**To do:** In the entries below, count every line that has the string "package", and answer with that count alone.

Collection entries
------------------------------------------------------------------------

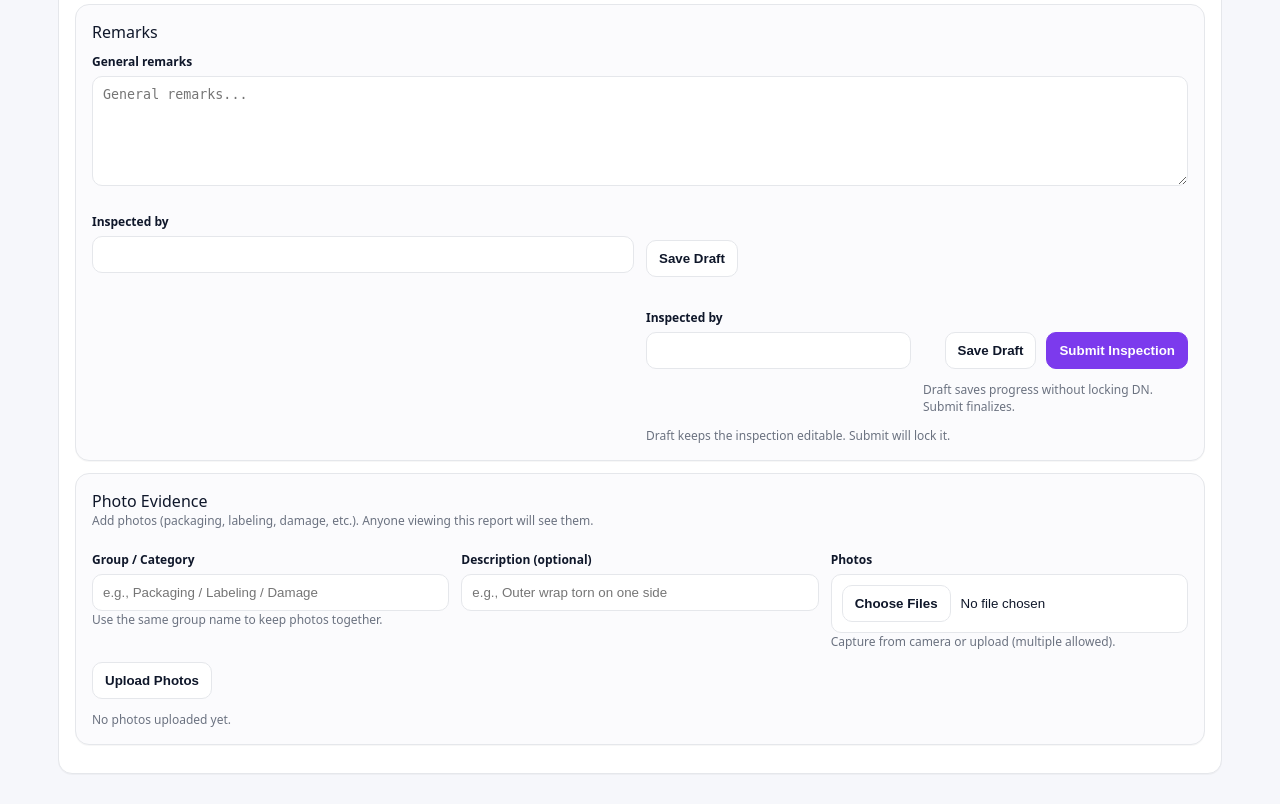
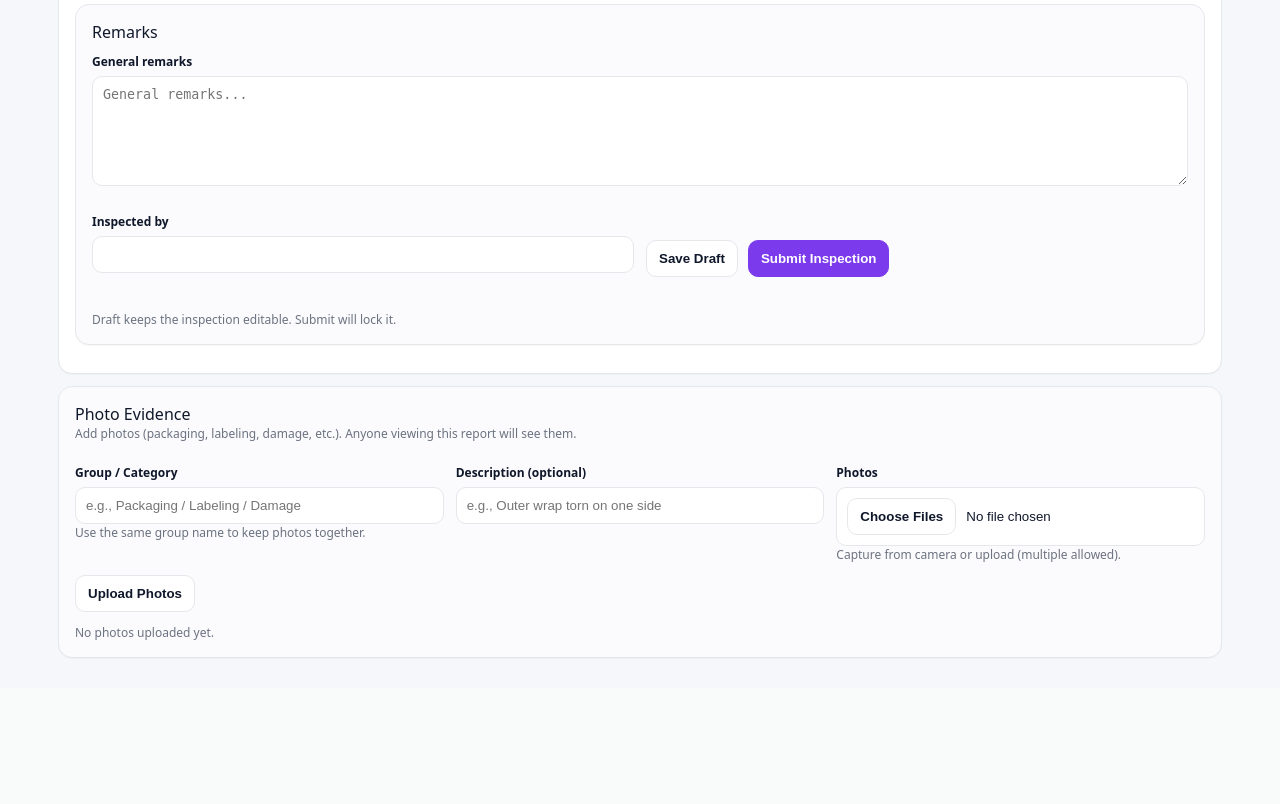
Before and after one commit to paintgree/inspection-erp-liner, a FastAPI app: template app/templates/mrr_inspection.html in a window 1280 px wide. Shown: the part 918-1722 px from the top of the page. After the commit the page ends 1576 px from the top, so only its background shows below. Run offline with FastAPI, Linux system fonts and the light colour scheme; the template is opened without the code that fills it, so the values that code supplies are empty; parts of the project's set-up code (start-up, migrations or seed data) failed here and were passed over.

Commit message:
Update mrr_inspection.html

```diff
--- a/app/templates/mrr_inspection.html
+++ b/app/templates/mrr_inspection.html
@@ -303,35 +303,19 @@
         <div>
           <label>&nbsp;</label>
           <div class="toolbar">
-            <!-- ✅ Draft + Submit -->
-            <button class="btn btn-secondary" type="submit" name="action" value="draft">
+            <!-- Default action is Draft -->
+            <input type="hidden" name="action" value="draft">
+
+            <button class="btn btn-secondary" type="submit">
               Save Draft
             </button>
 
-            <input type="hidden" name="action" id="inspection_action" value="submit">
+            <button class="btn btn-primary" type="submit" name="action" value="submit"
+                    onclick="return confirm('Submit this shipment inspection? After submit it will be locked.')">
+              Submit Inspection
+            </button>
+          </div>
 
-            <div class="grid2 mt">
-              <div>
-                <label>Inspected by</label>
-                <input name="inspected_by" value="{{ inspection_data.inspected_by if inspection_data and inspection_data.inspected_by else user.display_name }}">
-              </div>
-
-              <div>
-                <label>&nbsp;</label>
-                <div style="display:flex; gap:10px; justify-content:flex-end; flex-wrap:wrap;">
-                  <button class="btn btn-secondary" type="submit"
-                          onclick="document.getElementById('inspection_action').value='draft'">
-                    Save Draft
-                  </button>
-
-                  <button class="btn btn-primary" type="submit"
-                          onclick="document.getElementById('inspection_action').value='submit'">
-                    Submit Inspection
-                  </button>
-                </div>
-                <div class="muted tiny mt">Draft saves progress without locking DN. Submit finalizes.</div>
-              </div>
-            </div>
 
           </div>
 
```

------------------------------------------------------------------------

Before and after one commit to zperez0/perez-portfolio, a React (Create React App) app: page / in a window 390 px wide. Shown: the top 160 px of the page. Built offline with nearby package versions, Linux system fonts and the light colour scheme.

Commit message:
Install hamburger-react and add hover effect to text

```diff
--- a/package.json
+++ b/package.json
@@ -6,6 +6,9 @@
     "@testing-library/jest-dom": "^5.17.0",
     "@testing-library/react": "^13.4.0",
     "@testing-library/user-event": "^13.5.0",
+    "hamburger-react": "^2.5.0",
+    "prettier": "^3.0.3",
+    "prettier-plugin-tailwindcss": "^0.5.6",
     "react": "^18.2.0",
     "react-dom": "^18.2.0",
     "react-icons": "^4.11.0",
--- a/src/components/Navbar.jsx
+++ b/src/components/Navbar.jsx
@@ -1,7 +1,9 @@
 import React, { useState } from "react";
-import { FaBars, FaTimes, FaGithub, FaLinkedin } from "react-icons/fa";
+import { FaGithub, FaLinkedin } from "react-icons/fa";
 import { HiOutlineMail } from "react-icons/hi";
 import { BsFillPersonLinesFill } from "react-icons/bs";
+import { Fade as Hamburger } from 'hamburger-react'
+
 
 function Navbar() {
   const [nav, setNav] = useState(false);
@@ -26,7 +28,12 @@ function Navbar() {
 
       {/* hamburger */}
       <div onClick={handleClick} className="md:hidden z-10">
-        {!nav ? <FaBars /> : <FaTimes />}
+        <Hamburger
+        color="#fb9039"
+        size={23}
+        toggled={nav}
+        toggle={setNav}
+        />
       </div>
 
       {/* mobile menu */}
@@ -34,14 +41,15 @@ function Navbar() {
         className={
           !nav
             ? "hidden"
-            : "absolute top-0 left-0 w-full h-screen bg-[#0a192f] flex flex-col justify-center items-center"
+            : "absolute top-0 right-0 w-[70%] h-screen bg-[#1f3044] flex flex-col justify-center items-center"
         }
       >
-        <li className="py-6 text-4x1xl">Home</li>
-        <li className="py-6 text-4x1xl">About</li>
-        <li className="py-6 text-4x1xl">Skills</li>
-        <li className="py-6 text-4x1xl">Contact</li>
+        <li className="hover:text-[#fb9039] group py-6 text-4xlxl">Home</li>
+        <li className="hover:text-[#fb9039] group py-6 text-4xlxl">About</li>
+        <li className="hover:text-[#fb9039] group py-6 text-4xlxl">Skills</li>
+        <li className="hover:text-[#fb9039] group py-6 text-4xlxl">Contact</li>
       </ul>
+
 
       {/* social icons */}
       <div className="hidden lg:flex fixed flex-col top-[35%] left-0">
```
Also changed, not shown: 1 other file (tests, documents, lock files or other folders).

------------------------------------------------------------------------

**Answer to this problem:** 3